TRY IT →
Give only the number of lines below that contain the word "maxcdn".

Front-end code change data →
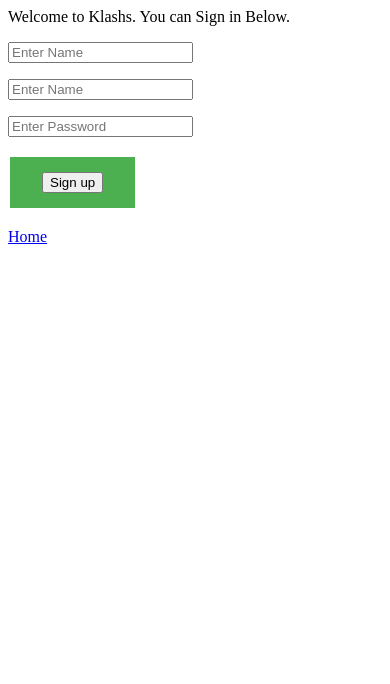
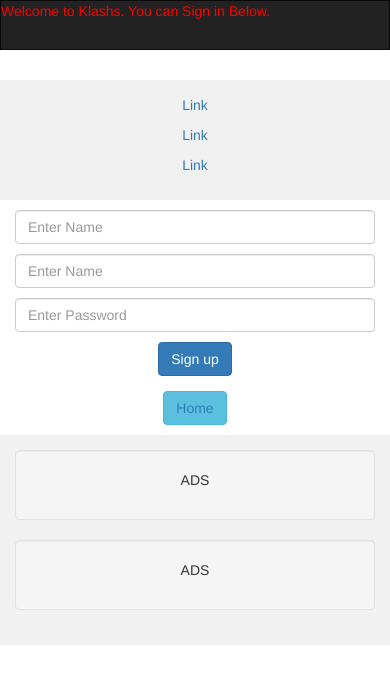
Before and after one commit to Iamashishthapa/BasicSocialmediausingflask, a Flask app: page /signup in a window 390 px wide. Shown: the top 684 px of the page. Run offline with Flask 2, Linux system fonts and the light colour scheme; some libraries are stand-ins or nearby versions.

Commit message:
Added User creation and password login

```diff
--- a/main.py
+++ b/main.py
@@ -1,7 +1,24 @@
-from flask import Flask,url_for,render_template,request,session,redirect
+from flask import Flask,url_for,render_template,request,session,redirect,flash
+from flask_sqlalchemy import SQLAlchemy
+from datetime import datetime
 
 app = Flask(__name__)
-app.secret_key="ashish"
+app.secret_key="ashish123"
+app.config['SQLALCHEMY_DATABASE_URI']='sqlite:///site.db'
+app.config['SQLALCHEMY_TRACK_MODIFICATIONS'] = False
+db = SQLAlchemy(app)
+
+
+class users(db.Model):
+    _id = db.Column("id",db.Integer,primary_key=True)
+    name = db.Column(db.String(100))
+    email = db.Column(db.String(100))
+    password = db.Column(db.String(100))
+
+    def __init__(self,name,email,password):
+        self.name=name
+        self.email=email
+        self.password=password
 
 @app.route("/")
 def home():
@@ -15,19 +32,47 @@
     else:
         if request.method == "POST":
             user = request.form['user']
+            email =request.form['email']
+            password =request.form['pw']
             session["user"] = user
+            usr=users(user,email,password)
+            db.session.add(usr)
+            db.session.commit()
             return redirect(url_for("welcome",user=user))
         else:
             return render_template('signup.html')
 
-@app.route("/login")
+@app.route("/login",methods=['GET', 'POST'])
 def login():
-    return render_template('login.html')
+    if "user" in session:
+        user = session["user"]
+        return redirect(url_for("welcome",user=user))
+    else:
+        if request.method == "POST":
+            user = request.form['user']
+            password = request.form['pw']
+            found_user = users.query.filter_by(name=user).first()
+            if found_user:
+                if password == found_user.password:
+                    session["user"] = user
+                    # session["email"]=found_user.email
+                    return redirect(url_for('welcome',user=user))
+                else:
+                    flash("Wrong Password","info")
+            else:
+                flash("User Not found","info")
+                return redirect(url_for('signup'))
+        return render_template("login.html")
 
 @app.route("/welcome",methods=['GET', 'POST'])
 def welcome():
     if "user" in session:
         user = session["user"]
+        if request.method == "POST":
+            email=request.form["email"]
+            session.email=email
+            found_user= users.query.filter_by(name=user).first()
+            found_user.email=email
         return render_template('welcome.html',user=user)
     else:
         return redirect(url_for("signup"))
@@ -37,5 +82,11 @@
     session.pop("user" , None)
     return redirect(url_for("login"))
 
+@app.route("/display")
+def display():
+    user = users.query.all()
+    return render_template("display.html",user=user)
+
 if __name__ == '__main__':
+    db.create_all()
     app.run(debug=True)
--- a/static/styles/main.css
+++ b/static/styles/main.css
@@ -1,8 +1,8 @@
 .button {
-    background-color: #4CAF50;
+    background-color: goldenrod;
     border: none;
-    color: white;
-    padding: 15px 32px;
+    color:green;
+    padding: 4px 8px;
     text-align: center;
     text-decoration: none;
     display: inline-block;
@@ -10,3 +10,53 @@
     margin: 4px 2px;
     cursor: pointer;
   }
+
+.hyperlink{
+  text-align: center;
+  background-color: goldenrod;
+  color:green;
+  padding: 4px 8px;
+  margin: 4px 2px;
+  display: inline-block;
+}
+
+.box{
+  width: 450px;
+  margin: auto;
+}
+.text-center{
+  padding: 10px 10px 10px 10px;
+}
+
+/* Remove the navbar's default margin-bottom and rounded borders */
+.navbar {
+  margin-bottom: 0;
+  border-radius: 0;
+  color: red;
+}
+
+/* Set height of the grid so .sidenav can be 100% (adjust as needed) */
+.row.content {height: 450px}
+
+/* Set gray background color and 100% height */
+.sidenav {
+  padding-top: 20px;
+  background-color: #f1f1f1;
+  height: 100%;
+}
+
+/* Set black background color, white text and some padding */
+footer {
+  background-color: #555;
+  color: white;
+  padding: 15px;
+}
+
+/* On small screens, set height to 'auto' for sidenav and grid */
+@media screen and (max-width: 767px) {
+  .sidenav {
+    height: auto;
+    padding: 15px;
+  }
+  .row.content {height:auto;}
+}
--- a/templates/base.html
+++ b/templates/base.html
@@ -3,11 +3,13 @@
 <head>
     <meta charset="UTF-8">
     <meta name="viewport" content="width=device-width, initial-scale=1.0">
-    <link rel="stylesheet" href="{{ url_for('static', filename='styles/main.css') }}">
+    <link rel="stylesheet" type="text/css" href="{{ url_for('static', filename='styles/main.css') }}">
+    <link rel="stylesheet" href="https://maxcdn.bootstrapcdn.com/bootstrap/3.4.1/css/bootstrap.min.css">
+    <script src="https://maxcdn.bootstrapcdn.com/bootstrap/3.4.1/js/bootstrap.min.js"></script>
+    <script src="https://ajax.googleapis.com/ajax/libs/jquery/3.4.1/jquery.min.js"></script>
     <title>{%block title%}{%endblock%}</title>
 </head>
 <body>
     {%block body%} {%endblock%}
-
 </body>
 </html>
--- a/templates/signup.html
+++ b/templates/signup.html
@@ -5,14 +5,46 @@
 {%endblock%}
 
 {%block body%}
-    Welcome to Klashs. You can Sign in Below.
-    <div>
-        <form action="#" method="POST">
-            <p><input type="text" placeholder="Enter Name" name="user"></p>
-            <p><input type="Email" placeholder="Enter Name" name="email"></p>
-            <p><input type="password" placeholder="Enter Password" name="pw"></p>
-            <p class="button"><input type="submit" value="Sign up"></p>
-        </form>
+<nav class="navbar navbar-inverse">
+    <div class="container-fluid">
+        <div class="navbar-header">
+            Welcome to Klashs. You can Sign in Below.
+        </div>
     </div>
-    <p><a href="{{url_for('home')}}">Home</a></p>
+</nav>
+{%with messages =get_flashed_messages()%}
+    {%if messages%}
+        {%for msg in messages%}
+            <p>{{msg}}</p>
+        {%endfor%}
+    {%endif%}
+{%endwith%}
+
+
+<div class="container-fluid text-center">
+    <div class="row content">
+        <div class="col-sm-2 sidenav">
+            <p><a href="#">Link</a></p>
+            <p><a href="#">Link</a></p>
+            <p><a href="#">Link</a></p>
+        </div>
+            <div class="text-center col-sm-8 text-left">
+                <form action="#" method="POST" class="form-group">
+                <p><input type="text" class="form-control" placeholder="Enter Name" name="user"></p>
+                <p><input type="Email" class="form-control" placeholder="Enter Name" name="email"></p>
+                <p><input type="password" class="form-control"  placeholder="Enter Password" name="pw"></p>
+                <p><input class="btn btn-primary" type="submit" value="Sign up"></p>
+                </form>
+                <p class="btn btn-info"><a href="{{url_for('home')}}">Home</a></p>
+            </div>
+<div class="col-sm-2 sidenav">
+    <div class="well">
+        <p>ADS</p>
+    </div>
+    <div class="well">
+        <p>ADS</p>
+    </div>
+</div>
+</div>
+</div>
 {%endblock%}
```
Also changed, not shown: templates/display.html (added, +12 -0 lines), templates/login.html (+13 -1 lines), site.db (added).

ANSWER FOR THE TASK →
2